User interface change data
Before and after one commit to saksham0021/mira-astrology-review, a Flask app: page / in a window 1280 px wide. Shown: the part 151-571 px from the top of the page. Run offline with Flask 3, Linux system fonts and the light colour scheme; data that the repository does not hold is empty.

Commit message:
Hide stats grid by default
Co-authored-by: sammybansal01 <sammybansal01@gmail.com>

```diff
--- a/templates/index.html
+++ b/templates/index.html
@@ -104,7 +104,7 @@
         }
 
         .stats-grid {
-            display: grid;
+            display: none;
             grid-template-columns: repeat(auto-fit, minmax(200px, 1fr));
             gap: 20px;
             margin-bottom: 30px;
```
--
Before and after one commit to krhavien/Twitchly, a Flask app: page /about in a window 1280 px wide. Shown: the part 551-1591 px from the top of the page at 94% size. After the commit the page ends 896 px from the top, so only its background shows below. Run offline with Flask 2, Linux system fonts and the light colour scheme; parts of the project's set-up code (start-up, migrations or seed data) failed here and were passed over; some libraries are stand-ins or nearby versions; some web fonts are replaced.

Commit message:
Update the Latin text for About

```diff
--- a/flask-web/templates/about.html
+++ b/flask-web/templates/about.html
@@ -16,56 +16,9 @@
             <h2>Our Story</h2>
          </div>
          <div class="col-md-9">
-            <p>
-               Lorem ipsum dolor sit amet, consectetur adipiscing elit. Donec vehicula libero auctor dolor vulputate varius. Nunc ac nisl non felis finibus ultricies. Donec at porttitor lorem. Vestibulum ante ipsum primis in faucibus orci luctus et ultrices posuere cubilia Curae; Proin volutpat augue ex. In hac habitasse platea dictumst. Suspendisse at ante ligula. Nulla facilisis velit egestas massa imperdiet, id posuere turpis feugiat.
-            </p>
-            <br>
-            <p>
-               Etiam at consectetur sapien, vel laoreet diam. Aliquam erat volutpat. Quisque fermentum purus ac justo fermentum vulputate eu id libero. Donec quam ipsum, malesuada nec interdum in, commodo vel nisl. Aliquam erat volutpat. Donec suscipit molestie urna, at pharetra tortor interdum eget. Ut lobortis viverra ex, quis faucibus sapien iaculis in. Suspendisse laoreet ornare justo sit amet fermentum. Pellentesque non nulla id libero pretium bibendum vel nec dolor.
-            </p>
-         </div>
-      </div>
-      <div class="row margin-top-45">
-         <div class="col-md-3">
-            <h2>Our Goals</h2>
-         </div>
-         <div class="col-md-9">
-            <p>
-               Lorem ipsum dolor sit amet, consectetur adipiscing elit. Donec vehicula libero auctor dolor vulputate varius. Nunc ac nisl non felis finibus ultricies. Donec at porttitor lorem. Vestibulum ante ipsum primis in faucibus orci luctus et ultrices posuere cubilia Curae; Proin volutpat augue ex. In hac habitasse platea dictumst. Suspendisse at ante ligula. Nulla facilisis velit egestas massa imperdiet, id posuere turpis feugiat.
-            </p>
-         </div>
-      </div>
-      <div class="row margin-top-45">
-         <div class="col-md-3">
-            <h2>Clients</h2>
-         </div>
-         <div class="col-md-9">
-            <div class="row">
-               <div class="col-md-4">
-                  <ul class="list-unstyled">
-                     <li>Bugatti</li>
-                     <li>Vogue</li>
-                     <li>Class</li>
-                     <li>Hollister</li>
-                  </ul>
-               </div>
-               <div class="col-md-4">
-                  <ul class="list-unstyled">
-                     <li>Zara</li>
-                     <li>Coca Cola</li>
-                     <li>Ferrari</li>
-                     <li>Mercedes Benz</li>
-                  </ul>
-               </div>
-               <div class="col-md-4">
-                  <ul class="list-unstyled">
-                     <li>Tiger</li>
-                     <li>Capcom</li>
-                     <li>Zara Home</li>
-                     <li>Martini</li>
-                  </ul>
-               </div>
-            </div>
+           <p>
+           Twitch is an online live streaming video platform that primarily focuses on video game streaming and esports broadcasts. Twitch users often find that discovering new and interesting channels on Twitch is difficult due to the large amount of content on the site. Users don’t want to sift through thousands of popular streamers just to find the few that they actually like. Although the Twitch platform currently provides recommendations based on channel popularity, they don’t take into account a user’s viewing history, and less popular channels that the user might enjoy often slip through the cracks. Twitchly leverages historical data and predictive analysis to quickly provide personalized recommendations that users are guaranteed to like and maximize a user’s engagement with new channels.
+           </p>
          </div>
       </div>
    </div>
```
* * *
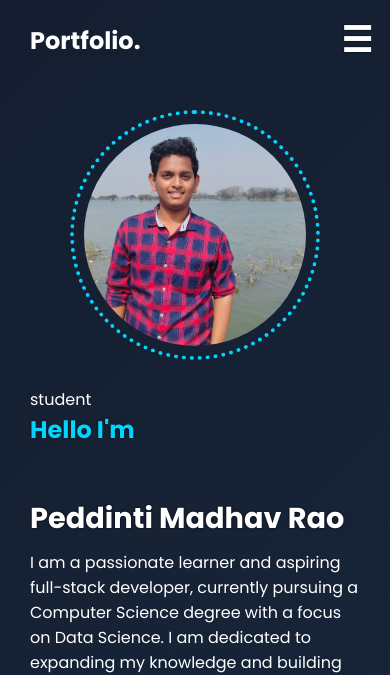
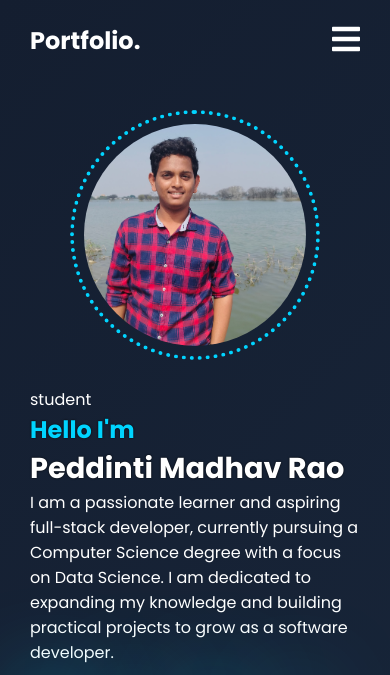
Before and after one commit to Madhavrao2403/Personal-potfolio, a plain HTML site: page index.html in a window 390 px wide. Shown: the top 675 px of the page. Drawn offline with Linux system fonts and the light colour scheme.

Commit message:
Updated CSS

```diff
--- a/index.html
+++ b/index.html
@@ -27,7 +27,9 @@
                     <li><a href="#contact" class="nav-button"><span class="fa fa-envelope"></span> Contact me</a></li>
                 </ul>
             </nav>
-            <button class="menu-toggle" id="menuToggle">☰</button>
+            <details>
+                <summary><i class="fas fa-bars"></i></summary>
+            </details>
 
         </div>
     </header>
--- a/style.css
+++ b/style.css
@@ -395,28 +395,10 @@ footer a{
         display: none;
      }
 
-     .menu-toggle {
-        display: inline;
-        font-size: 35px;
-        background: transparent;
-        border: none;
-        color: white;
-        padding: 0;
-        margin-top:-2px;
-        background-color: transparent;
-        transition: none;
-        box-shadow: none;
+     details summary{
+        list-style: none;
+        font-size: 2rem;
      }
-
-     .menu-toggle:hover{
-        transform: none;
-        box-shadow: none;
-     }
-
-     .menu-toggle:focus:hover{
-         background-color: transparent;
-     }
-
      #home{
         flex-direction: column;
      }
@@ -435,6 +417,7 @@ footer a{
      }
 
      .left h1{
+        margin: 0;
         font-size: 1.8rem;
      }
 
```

### YOUR GOAL
How many lines in the entries above hold the word "color"? Reply with the number by itself.

### RESULT OF THIS EXERCISE
3